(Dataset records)
----
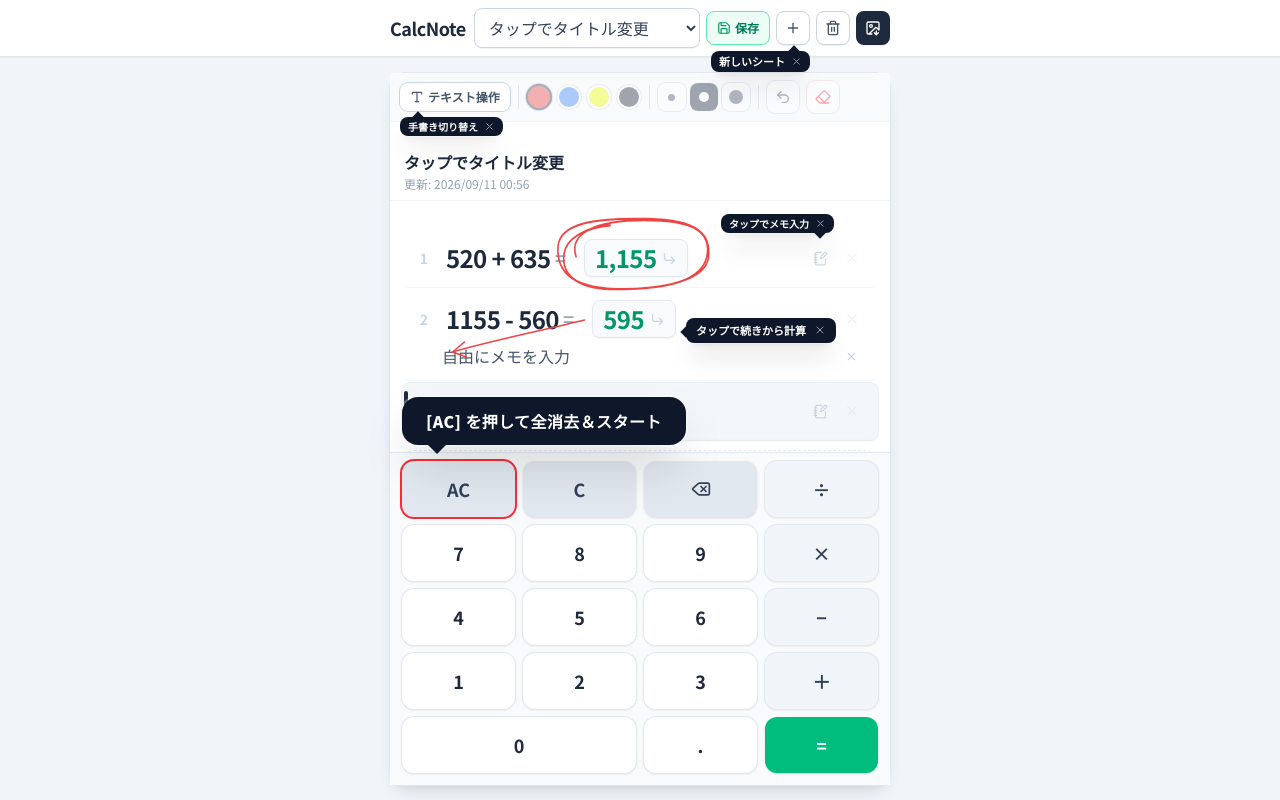
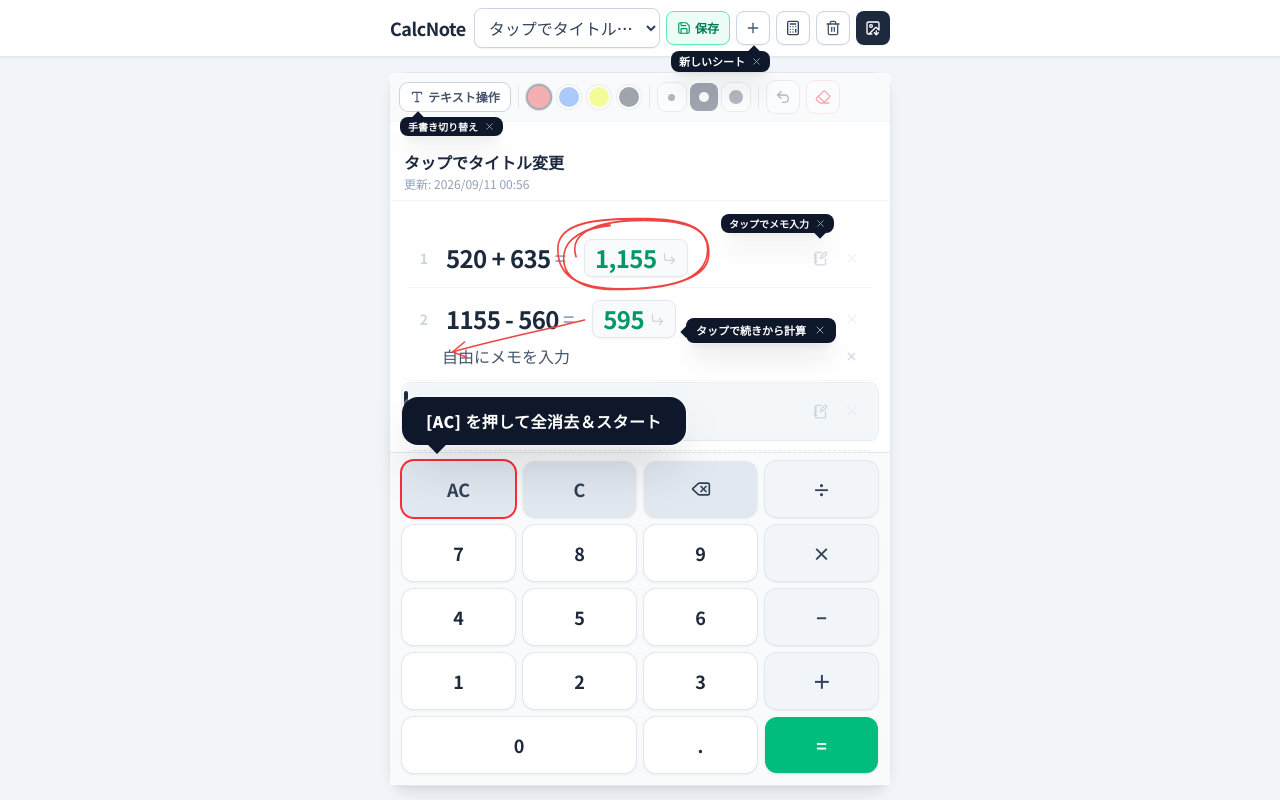
Before and after one commit to neolinks-sk/CalcNote, a Next.js app: page /calcnote/ in a window 1280 px wide. Shown: the top 800 px of the page. Built offline with nearby package versions, Linux system fonts and the light colour scheme.

Commit message:
変更した内容のメモ

```diff
--- a/src/app/column/[slug]/page.tsx
+++ b/src/app/column/[slug]/page.tsx
@@ -14,7 +14,6 @@ import {
   ImageDown,
   Info,
   PenLine,
-  Sparkles,
   Tag,
 } from "lucide-react";
 import {
@@ -145,13 +144,6 @@ export default async function ColumnDetailPage({ params }: PageProps) {
               <BookOpen size={14} />
               <span>コラム一覧</span>
             </Link>
-            <Link
-              href={`/?tab=${column.targetTab}`}
-              className="inline-flex items-center gap-1.5 rounded-lg bg-slate-800 px-3 py-1.5 text-xs sm:text-sm font-bold text-white shadow-xs transition hover:bg-slate-700 active:scale-95"
-            >
-              <span>アプリで試す</span>
-              <ArrowRight size={14} />
-            </Link>
           </div>
         </div>
       </header>
@@ -279,8 +271,7 @@ export default async function ColumnDetailPage({ params }: PageProps) {
 
           {/* 記事末尾のアプリ連携CTAエリア */}
           <div className="mt-12 rounded-2xl border border-slate-300 bg-linear-to-br from-slate-900 to-slate-800 p-6 sm:p-8 text-white shadow-lg">
-            <div className="flex items-center gap-2 text-xs font-bold text-emerald-400">
-              <Sparkles size={16} />
+            <div className="flex items-center text-xs font-bold text-emerald-400">
               <span>CalcNote で今すぐ実践</span>
             </div>
 
@@ -298,7 +289,7 @@ export default async function ColumnDetailPage({ params }: PageProps) {
                 className="inline-flex items-center justify-center gap-2 rounded-xl bg-emerald-500 hover:bg-emerald-400 text-slate-950 font-bold px-6 py-3.5 text-sm sm:text-base transition shadow-md active:scale-98"
               >
                 <TabIcon size={18} />
-                <span>CalcNote で試してみる（無料）</span>
+                <span>CalcNote で試してみる</span>
                 <ArrowRight size={16} />
               </Link>
 
--- a/src/app/column/page.tsx
+++ b/src/app/column/page.tsx
@@ -8,7 +8,6 @@ import {
   Calendar,
   ChevronRight,
   Home,
-  Sparkles,
   Tag,
 } from "lucide-react";
 import { COLUMNS } from "@/data/columns";
@@ -74,8 +73,7 @@ export default function ColumnListPage() {
       {/* ヒーローセクション */}
       <section className="border-b border-slate-200 bg-white px-4 py-10 sm:py-14">
         <div className="mx-auto max-w-3xl text-center">
-          <div className="inline-flex items-center gap-1.5 rounded-full bg-slate-100 px-3 py-1 text-xs font-semibold text-slate-700 ring-1 ring-slate-200">
-            <Sparkles size={13} className="text-emerald-600" />
+          <div className="inline-flex items-center rounded-full bg-slate-100 px-3 py-1 text-xs font-semibold text-slate-700 ring-1 ring-slate-200">
             <span>CalcNote 活用ガイド＆お役立ち情報</span>
           </div>
 
@@ -151,8 +149,7 @@ export default function ColumnListPage() {
         <div className="mt-12 rounded-2xl border border-slate-200 bg-linear-to-r from-slate-900 to-slate-800 p-6 sm:p-8 text-white shadow-md">
           <div className="flex flex-col sm:flex-row sm:items-center sm:justify-between gap-4">
             <div>
-              <span className="inline-flex items-center gap-1 text-xs font-bold text-emerald-400">
-                <Sparkles size={14} />
+              <span className="inline-flex items-center text-xs font-bold text-emerald-400">
                 完全無料・登録不要
               </span>
               <h3 className="mt-1 text-lg sm:text-xl font-bold">
--- a/src/components/Calculator/Keypad.tsx
+++ b/src/components/Calculator/Keypad.tsx
@@ -1,12 +1,14 @@
 "use client";
 
 import { useEffect } from "react";
-import { Delete } from "lucide-react";
+import { Calculator, ChevronUp, Delete } from "lucide-react";
 import { motion, AnimatePresence } from "framer-motion";
 import { useCalcStore } from "@/store/useCalcStore";
 import KeypadButton from "./KeypadButton";
 
 export default function Keypad() {
+  const isKeypadVisible = useCalcStore((s) => s.isKeypadVisible);
+  const toggleKeypad = useCalcStore((s) => s.toggleKeypad);
   const errorMessage = useCalcStore((s) => s.errorMessage);
   const isSampleState = useCalcStore((s) => s.isSampleState);
   const pressDigit = useCalcStore((s) => s.pressDigit);
@@ -22,6 +24,26 @@ export default function Keypad() {
     const t = window.setTimeout(() => clearErrorMessage(), 3200);
     return () => window.clearTimeout(t);
   }, [errorMessage, clearErrorMessage]);
+
+  if (!isKeypadVisible) {
+    return (
+      <div
+        onClick={(e) => {
+          e.stopPropagation();
+          toggleKeypad();
+        }}
+        role="button"
+        tabIndex={0}
+        aria-label="テンキーを表示する"
+        title="テンキーを表示する"
+        className="shrink-0 border-t border-slate-200 bg-slate-50/90 hover:bg-slate-100 px-3 py-2 flex items-center justify-center gap-1.5 text-xs font-semibold text-slate-600 transition cursor-pointer select-none active:scale-[0.99]"
+      >
+        <Calculator size={14} className="text-slate-500" />
+        <span>テンキーを表示する</span>
+        <ChevronUp size={14} className="text-slate-400" />
+      </div>
+    );
+  }
 
   return (
     <div
--- a/src/components/Header/SheetSelector.tsx
+++ b/src/components/Header/SheetSelector.tsx
@@ -1,7 +1,7 @@
 "use client";
 
 import { useEffect, useRef, useState } from "react";
-import { CheckCircle2, ImageDown, Loader2, Plus, Save, Trash2, X } from "lucide-react";
+import { Calculator, CheckCircle2, ImageDown, Loader2, Plus, Save, Trash2, X } from "lucide-react";
 import { motion, AnimatePresence } from "framer-motion";
 import { useCalcStore } from "@/store/useCalcStore";
 import { APP_NAME } from "@/constants";
@@ -18,6 +18,8 @@ export default function SheetSelector({ onExport, isExporting }: SheetSelectorPr
   const createSheet = useCalcStore((s) => s.createSheet);
   const deleteSheet = useCalcStore((s) => s.deleteSheet);
   const saveCurrentSheet = useCalcStore((s) => s.saveCurrentSheet);
+  const isKeypadVisible = useCalcStore((s) => s.isKeypadVisible);
+  const toggleKeypad = useCalcStore((s) => s.toggleKeypad);
   const isSampleState = useCalcStore((s) => s.isSampleState);
   const dismissedTooltips = useCalcStore((s) => s.dismissedTooltips);
   const dismissTooltip = useCalcStore((s) => s.dismissTooltip);
@@ -104,7 +106,7 @@ export default function SheetSelector({ onExport, isExporting }: SheetSelectorPr
           className="flex h-8.5 shrink-0 items-center justify-center gap-1 rounded-lg border border-emerald-300 bg-emerald-50 hover:bg-emerald-100 text-emerald-700 px-2 sm:px-2.5 text-xs font-bold transition active:scale-90 shadow-2xs"
         >
           <Save size={14} className="text-emerald-600" />
-          <span>保存</span>
+          <span className="hidden sm:inline">保存</span>
         </button>
 
         {/* 新規シート作成ボタン ＆ 案内吹き出し */}
@@ -143,6 +145,21 @@ export default function SheetSelector({ onExport, isExporting }: SheetSelectorPr
             )}
           </AnimatePresence>
         </div>
+
+        {/* テンキー表示/非表示切替ボタン */}
+        <button
+          type="button"
+          onClick={toggleKeypad}
+          aria-label={isKeypadVisible ? "テンキーを隠す" : "テンキーを表示"}
+          title={isKeypadVisible ? "テンキーを隠してメモ・計算エリアを広げる" : "テンキーを表示する"}
+          className={`flex h-8.5 w-8.5 shrink-0 items-center justify-center rounded-lg border transition active:scale-90 shadow-2xs ${
+            isKeypadVisible
+              ? "border-slate-300 bg-white text-slate-700 hover:bg-slate-100"
+              : "border-slate-800 bg-slate-800 text-white hover:bg-slate-700"
+          }`}
+        >
+          <Calculator size={16} />
+        </button>
 
         {/* 削除ボタン */}
         <button
--- a/src/components/Seo/SeoExplanation.tsx
+++ b/src/components/Seo/SeoExplanation.tsx
@@ -206,7 +206,7 @@ export default function SeoExplanation() {
               className="inline-flex w-full items-center justify-center gap-2 rounded-xl border border-slate-300 bg-white py-2.5 text-xs sm:text-sm font-bold text-slate-700 shadow-2xs transition hover:bg-slate-50 hover:border-slate-400 active:scale-98"
             >
               <BookOpen size={15} />
-              <span>お役立ちコラム一覧を見る（全{COLUMNS.length}編）</span>
+              <span>お役立ちコラム一覧を見る</span>
               <ArrowRight size={14} />
             </Link>
           </div>
--- a/src/store/useCalcStore.ts
+++ b/src/store/useCalcStore.ts
@@ -35,6 +35,7 @@ interface CalcState extends PersistedState {
   errorMessage: string | null;
   hasHydrated: boolean;
   isAllClearModalOpen: boolean;
+  isKeypadVisible: boolean;
 
   // --- 手書きツール状態（永続化しない） ---
   mode: DrawMode;
@@ -90,6 +91,10 @@ interface CalcState extends PersistedState {
   setMode: (mode: DrawMode) => void;
   setPenColor: (color: string) => void;
   setPenWidth: (width: number) => void;
+
+  // --- テンキー表示切替 ---
+  toggleKeypad: () => void;
+  setKeypadVisible: (visible: boolean) => void;
 
   clearErrorMessage: () => void;
   setHasHydrated: (v: boolean) => void;
@@ -165,6 +170,7 @@ export const useCalcStore = create<CalcState>()(
         hasHydrated: false,
         isAllClearModalOpen: false,
         isSampleState: false,
+        isKeypadVisible: true,
         dismissedTooltips: {},
         mode: "text",
         penColor: PEN_COLORS[0].color,
@@ -773,6 +779,8 @@ export const useCalcStore = create<CalcState>()(
         },
         setPenColor: (color) => set({ penColor: color }),
         setPenWidth: (width) => set({ penWidth: width }),
+        toggleKeypad: () => set((state) => ({ isKeypadVisible: !state.isKeypadVisible })),
+        setKeypadVisible: (visible) => set({ isKeypadVisible: visible }),
         clearErrorMessage: () => set({ errorMessage: null }),
         setHasHydrated: (v) => set({ hasHydrated: v }),
       };
```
----
**Your instructions:**
Tally the lines of the data that include the word "void". Reply with the number only.

**Solution to this task:**
7